* Extracted records *
* * * * * * * * *

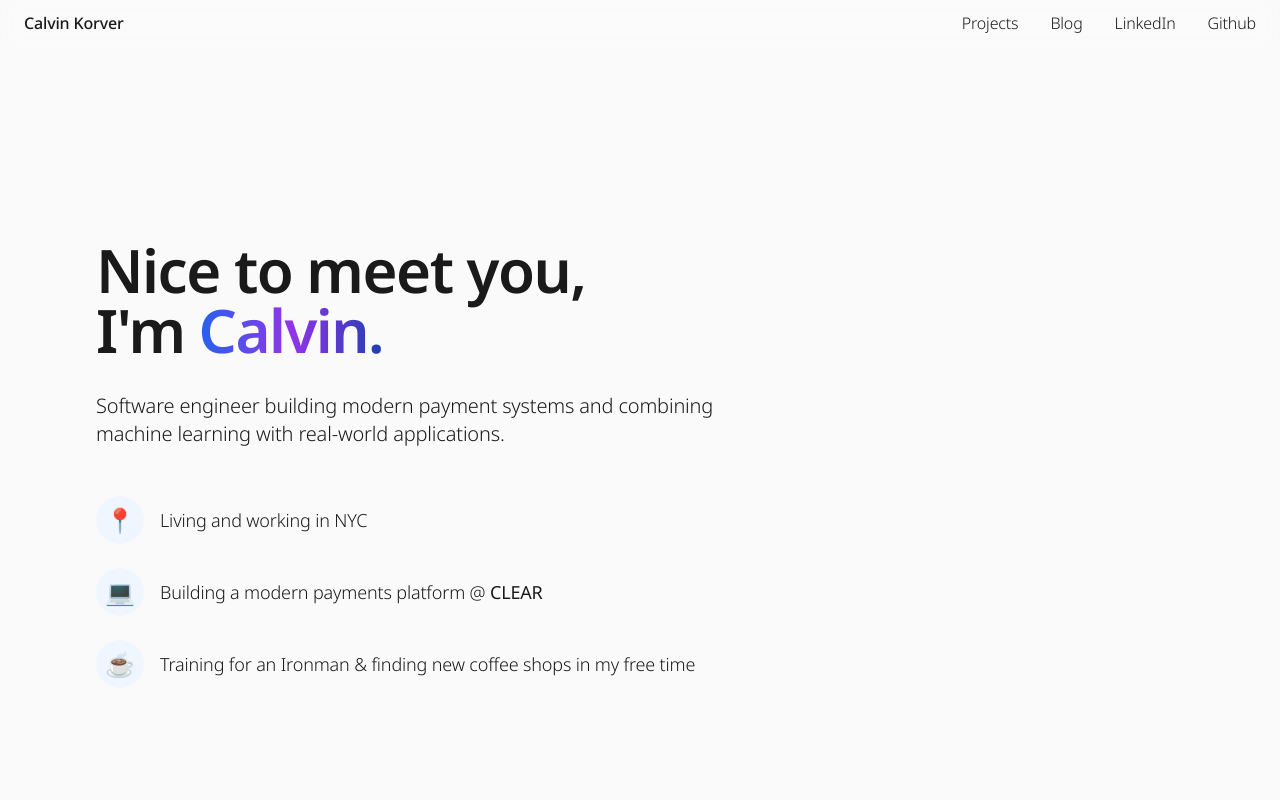
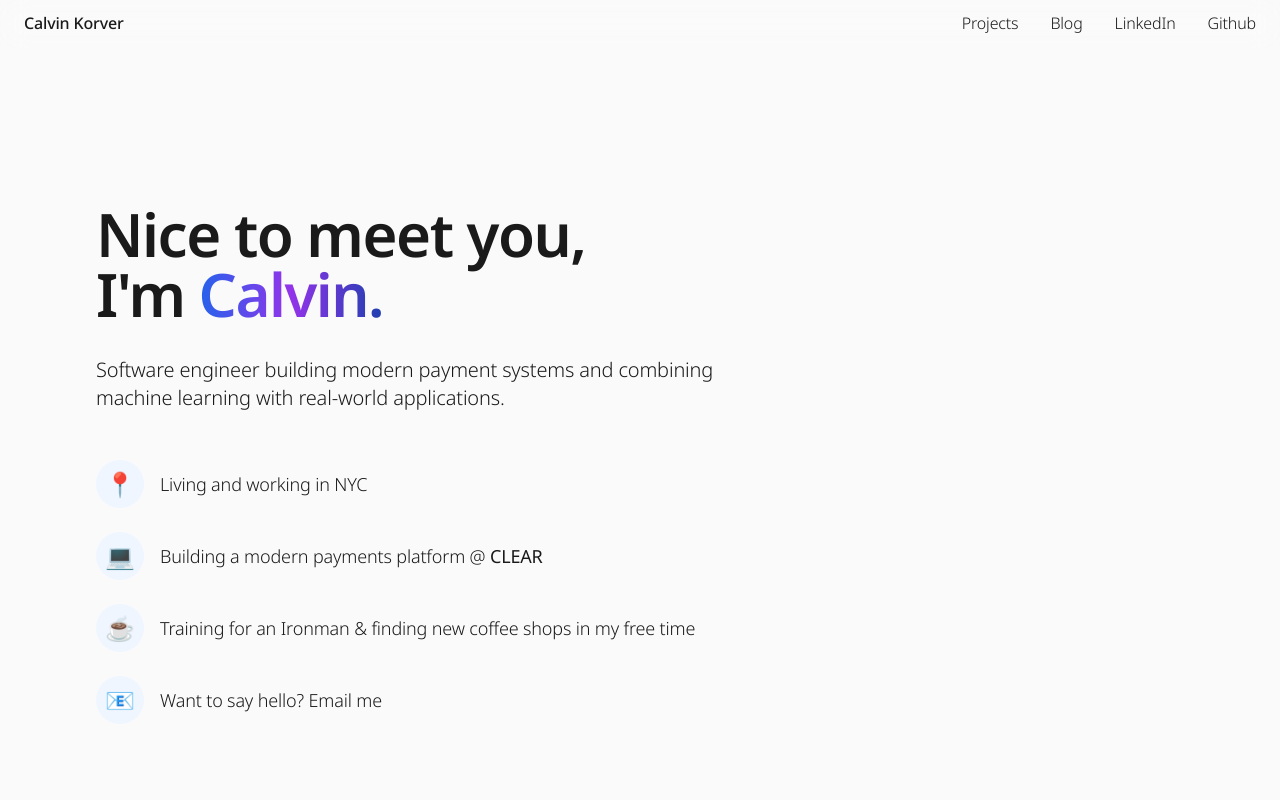
Before and after one commit to CalvinKorver/personal-website, a Next.js app: page / in a window 1280 px wide. Shown: the top 800 px of the page. Built offline with nearby package versions, Linux system fonts and the light colour scheme.

Commit message:
Add email contact section to HeroSection component

```diff
--- a/src/components/HeroSection.tsx
+++ b/src/components/HeroSection.tsx
@@ -36,8 +36,15 @@ export default function HeroSection() {
             </div>
             <span className="">Training for an Ironman & finding new coffee shops in my free time</span>
           </div>
+
+          <div className="flex items-center gap-4">
+            <div className="w-12 h-12 bg-blue-50 rounded-full flex items-center justify-center">
+              <span className="text-2xl">📧</span>
+            </div>
+            <span className="">Want to say hello? <a className="text-blue-700 underline md:text-inherit md:no-underline md:hover:text-blue-700 md:hover:font-semibold transition-all duration-300 ease-in-out" href="mailto:calvin.korver@gmail.com">Email me</a></span>
+          </div>
         </div>
       </div>
-    </div>
+ </div>
   );
 }
```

* * * * * * * * *

Scan the listing above, and wherever a line holds the word "className", copy it.

             <span className="">Training for an Ironman & finding new coffee shops in my free time</span>
+          <div className="flex items-center gap-4">
+            <div className="w-12 h-12 bg-blue-50 rounded-full flex items-center justify-center">
+              <span className="text-2xl">📧</span>
+            <span className="">Want to say hello? <a className="text-blue-700 underline md:text-inherit md:no-underline md:hover:text-blue-700 md:hover:font-semibold transition-all duration-300 ease-in-out" href="mailto:calvin.korver@gmail.com">Email me</a></span>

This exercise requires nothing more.